Your assignment: Print the whole listing again exactly as it stands, leaving out any images.

Data excerpts:
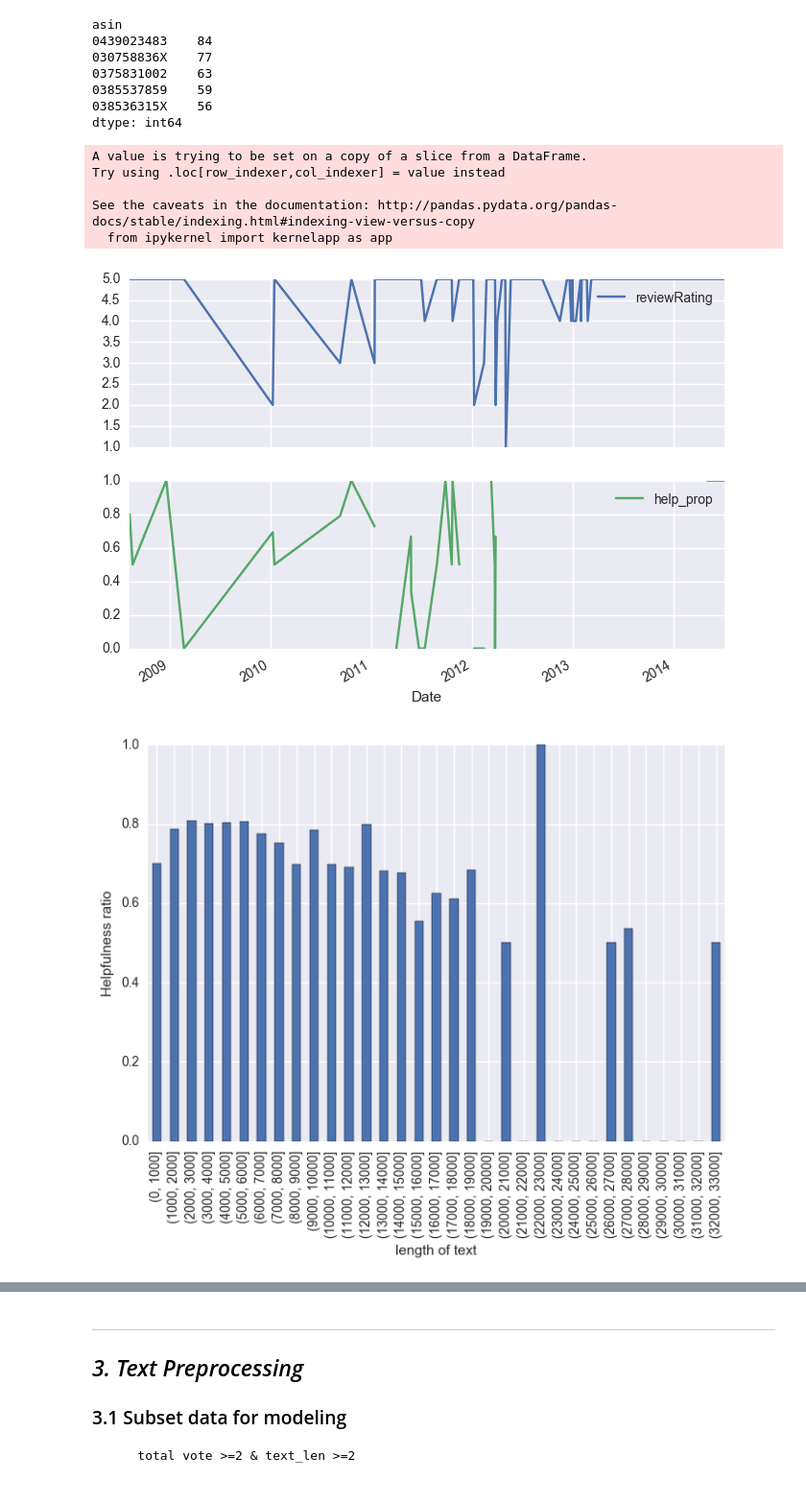
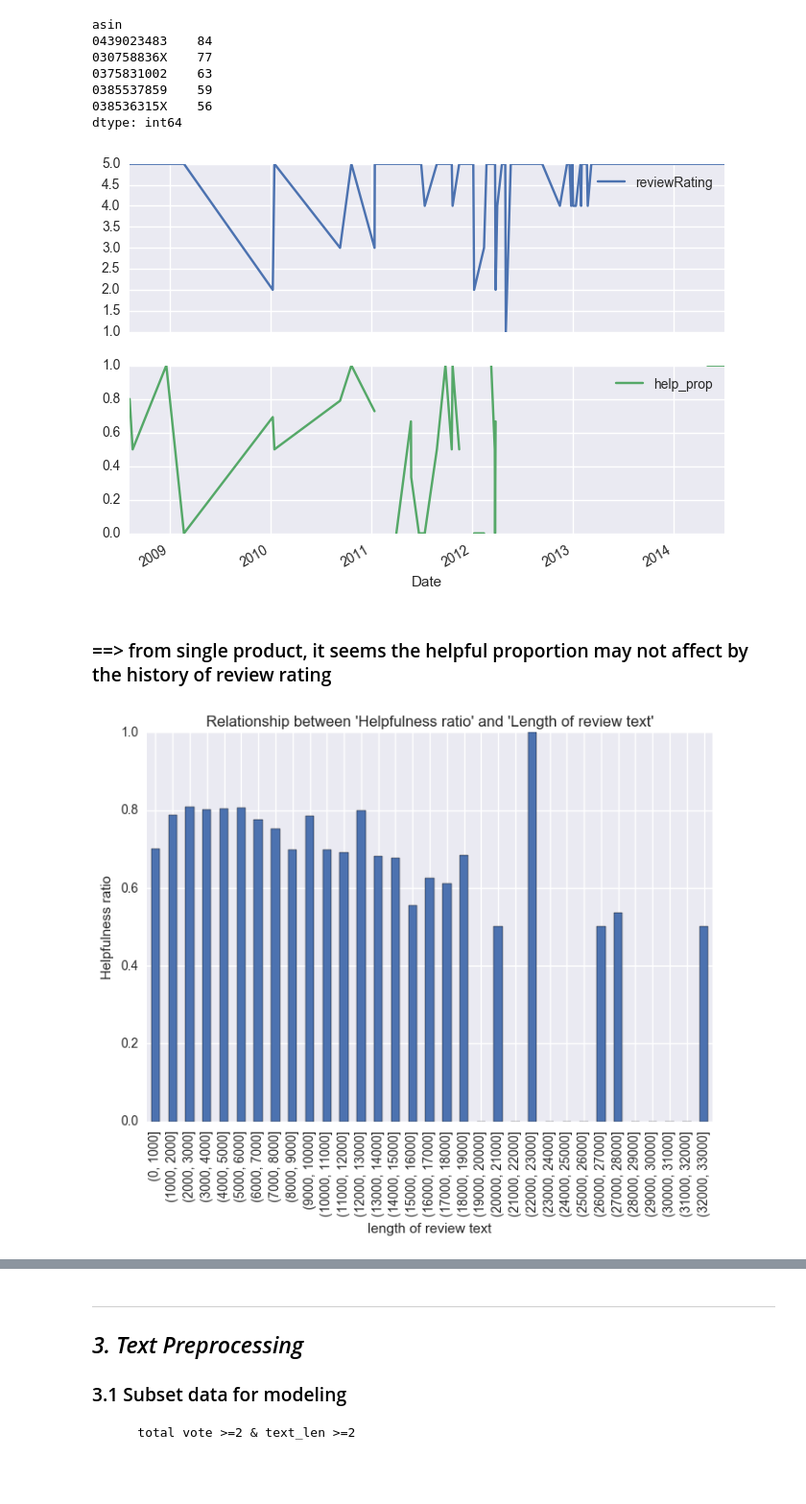
Before and after one commit to TancyKao/AmazonReviewProj, a Jupyter notebook: AmazonBookPilot.ipynb, the cells around one changed output, grey strips where cells are left out. Shown at 96% size. Drawn from its saved outputs; the diff is of its cells as text; code cells hidden in the pictures.

```diff
--- a/AmazonBookPilot.ipynb
+++ b/AmazonBookPilot.ipynb
@@ -129,7 +142,7 @@ ABS_df['sentiment'] = ABS_df.apply(label_Sentiment, axis=1)
 import numpy as np
 
 def label_Helpfulness(row):
-    if row['help_prop'] > 0.5:
+    if row['help_prop'] > 0.75:
            return 'helpful'
     else:
            return 'unhelpful'
@@ -247,30 +261,31 @@ asin
 038536315X    56
 dtype: int64
 # %%
+import warnings
+warnings.filterwarnings('ignore')
+
 OneProduct = ABS_df[ABS_df.asin=='0439023483']
 OneProduct['Date'] = pd.to_datetime(OneProduct['unixReviewTime'],unit='s')
 OneProduct_mean = OneProduct.groupby("Date")['reviewRating','help_prop'].mean()
-OneProduct_mean.head()
+#OneProduct_mean.head()
 OneProduct_mean.plot(subplots=True)
 plt.show()
 # %% [output]
-A value is trying to be set on a copy of a slice from a DataFrame.
-Try using .loc[row_indexer,col_indexer] = value instead
-
-See the caveats in the documentation: http://pandas.pydata.org/pandas-docs/stable/indexing.html#indexing-view-versus-copy
-  from ipykernel import kernelapp as app
 [figure]
+# %% [markdown]
+### ==> from single product, it seems the helpful proportion may not affect by the history of review rating
 # %%
 ##########################################
 ## 2.6 HELPFULNESS FOR LENGTH OF TEXT
 ##########################################
 ABS_df['text_len'] = ABS_df.reviewText.apply(len)
 maxTextLen = max(ABS_df.text_len)
 ABS_df.groupby(pd.cut(ABS_df['text_len'], np.arange(0,maxTextLen+1000,1000)))['help_prop'].mean().plot(kind='bar')
-plt.xlabel("length of text")
+plt.xlabel("length of review text")
 plt.ylabel("Helpfulness ratio")
+plt.title("Relationship between 'Helpfulness ratio' and 'Length of review text'")
 plt.ylim([0, 1])
 
 plt.show()
 # %% [output]
-[figure, old version]
+[figure, new version]
```
Also changed, not shown: parts of 51 cells of this notebook.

Task answer:
Before and after one commit to TancyKao/AmazonReviewProj, a Jupyter notebook: AmazonBookPilot.ipynb, the cells around one changed output, grey strips where cells are left out. Shown at 96% size. Drawn from its saved outputs; the diff is of its cells as text; code cells hidden in the pictures.

```diff
--- a/AmazonBookPilot.ipynb
+++ b/AmazonBookPilot.ipynb
@@ -129,7 +142,7 @@ ABS_df['sentiment'] = ABS_df.apply(label_Sentiment, axis=1)
 import numpy as np
 
 def label_Helpfulness(row):
-    if row['help_prop'] > 0.5:
+    if row['help_prop'] > 0.75:
            return 'helpful'
     else:
            return 'unhelpful'
@@ -247,30 +261,31 @@ asin
 038536315X    56
 dtype: int64
 # %%
+import warnings
+warnings.filterwarnings('ignore')
+
 OneProduct = ABS_df[ABS_df.asin=='0439023483']
 OneProduct['Date'] = pd.to_datetime(OneProduct['unixReviewTime'],unit='s')
 OneProduct_mean = OneProduct.groupby("Date")['reviewRating','help_prop'].mean()
-OneProduct_mean.head()
+#OneProduct_mean.head()
 OneProduct_mean.plot(subplots=True)
 plt.show()
 # %% [output]
-A value is trying to be set on a copy of a slice from a DataFrame.
-Try using .loc[row_indexer,col_indexer] = value instead
-
-See the caveats in the documentation: http://pandas.pydata.org/pandas-docs/stable/indexing.html#indexing-view-versus-copy
-  from ipykernel import kernelapp as app
 [figure]
+# %% [markdown]
+### ==> from single product, it seems the helpful proportion may not affect by the history of review rating
 # %%
 ##########################################
 ## 2.6 HELPFULNESS FOR LENGTH OF TEXT
 ##########################################
 ABS_df['text_len'] = ABS_df.reviewText.apply(len)
 maxTextLen = max(ABS_df.text_len)
 ABS_df.groupby(pd.cut(ABS_df['text_len'], np.arange(0,maxTextLen+1000,1000)))['help_prop'].mean().plot(kind='bar')
-plt.xlabel("length of text")
+plt.xlabel("length of review text")
 plt.ylabel("Helpfulness ratio")
+plt.title("Relationship between 'Helpfulness ratio' and 'Length of review text'")
 plt.ylim([0, 1])
 
 plt.show()
 # %% [output]
-[figure, old version]
+[figure, new version]
```
Also changed, not shown: parts of 51 cells of this notebook.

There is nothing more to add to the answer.